Instead of backing down after the fiasco of the Demoiselles, Picasso embarked on another confrontational composition, this time depicting Three Women, their bodies divided into hard-edged facets coloured orange and brown. A success with both collectors and artists, the 1908 canvas inspired a brief vogue for depiction of hulking “primitive” figures. Long-term, the facets had a more profound effect. Beginning an artistic dialogue with Georges Braque, Picasso imagined a world shattered into geometric planes, held in place by a lattice extending across the canvas. A critic dubbed the new style “Cubism”.

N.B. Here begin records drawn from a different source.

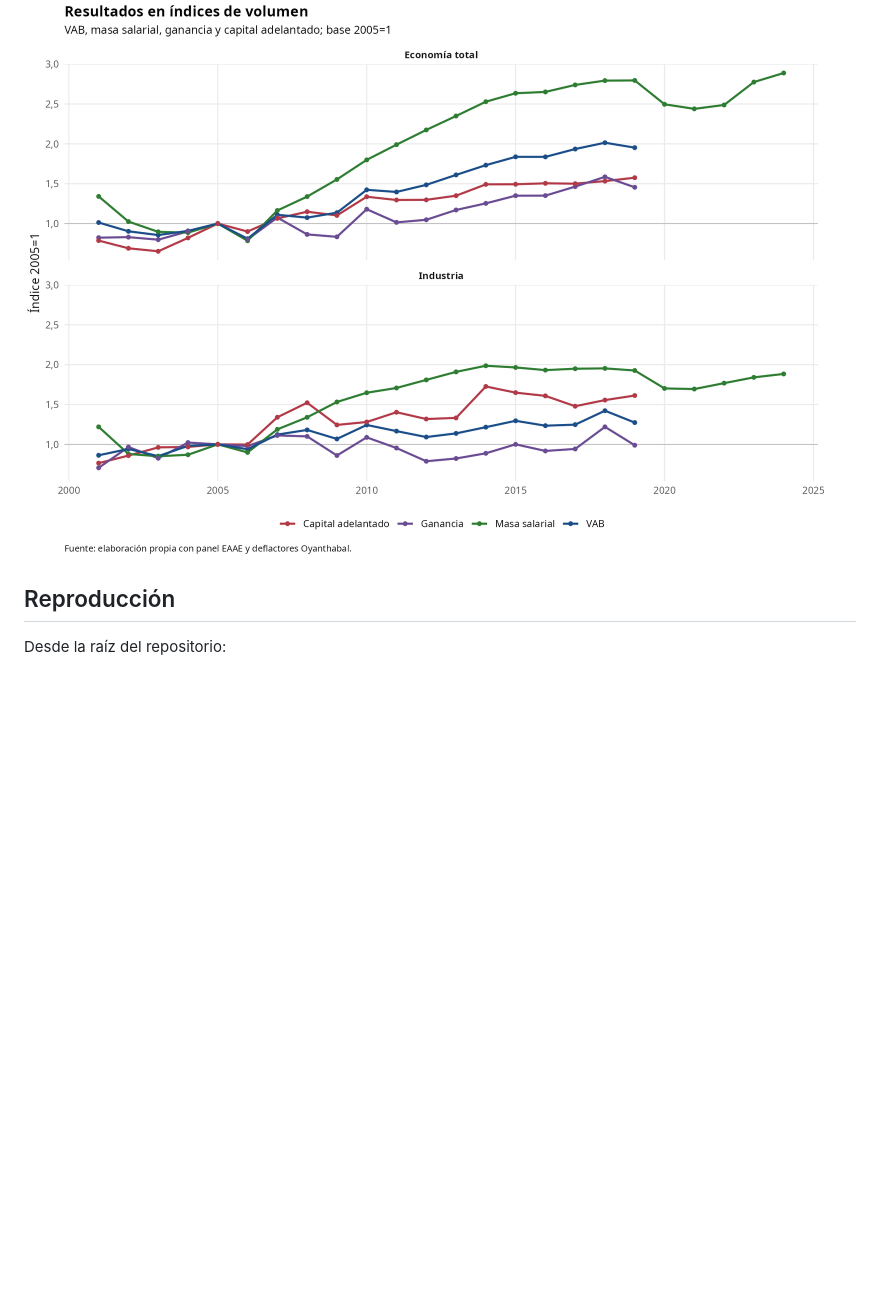
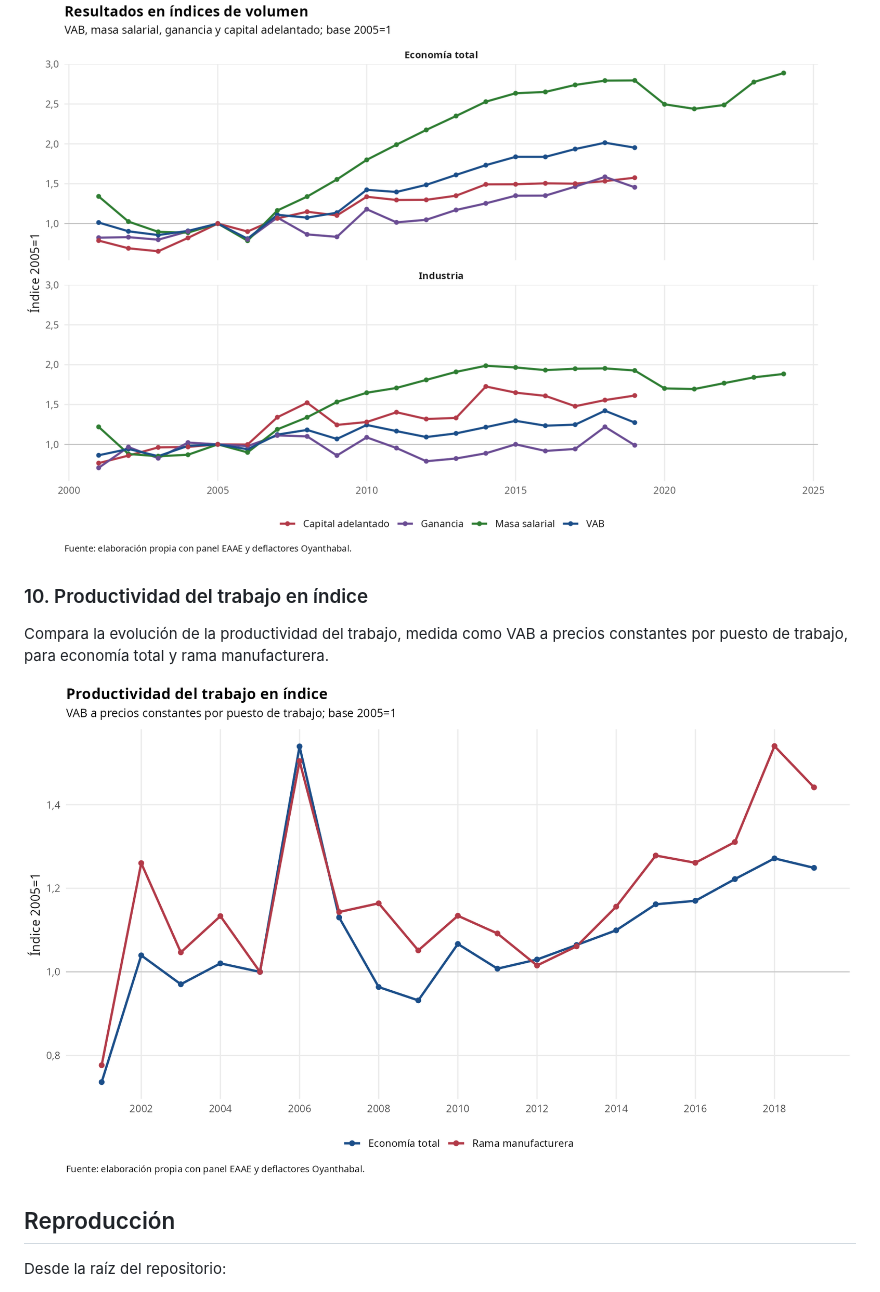
Before and after one commit to feliperuizbruzzone/economia-uruguay, a Markdown page: docs/eaae_resultados_visuales.md, the part around the change. Drawn GitHub-style; pictures changed too: output/figures/eaae/09_productividad_trabajo_indice_2005.png (added); blank space fills up the shorter version.

Commit message:
update gráficos

```diff
--- a/docs/eaae_resultados_visuales.md
+++ b/docs/eaae_resultados_visuales.md
@@ -69,6 +69,12 @@ Compara en dos paneles, economía total e industria, la evolución del VAB, la m
 
 ![Resultados en índices](../output/figures/eaae/08_indices_resultados_total_industria.png)
 
+### 10. Productividad del trabajo en índice
+
+Compara la evolución de la productividad del trabajo, medida como VAB a precios constantes por puesto de trabajo, para economía total y rama manufacturera.
+
+![Productividad del trabajo en índice](../output/figures/eaae/09_productividad_trabajo_indice_2005.png)
+
 ## Reproducción
 
 Desde la raíz del repositorio:
```
Also changed, not shown: 1 other file.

With paintings like Girl with a Mandolin (1910), Picasso shifted into a calm, meditative mood. The sharp-edged planes were softened by shimmering strokes of translucent green, grey and brown, so that they seemed to glow from within. In the pictures that followed, planes broke loose from the bodies and objects they described, overlapping and advancing toward the viewer. In 1912-13, Picasso abandoned delicate brushwork in favour of flat colours, wood-graining, stencilled letters, and strips of newspaper. His pictures became surfaces littered with the detritus of the real world. His sculptures were constructed from cardboard scraps or wooden slats.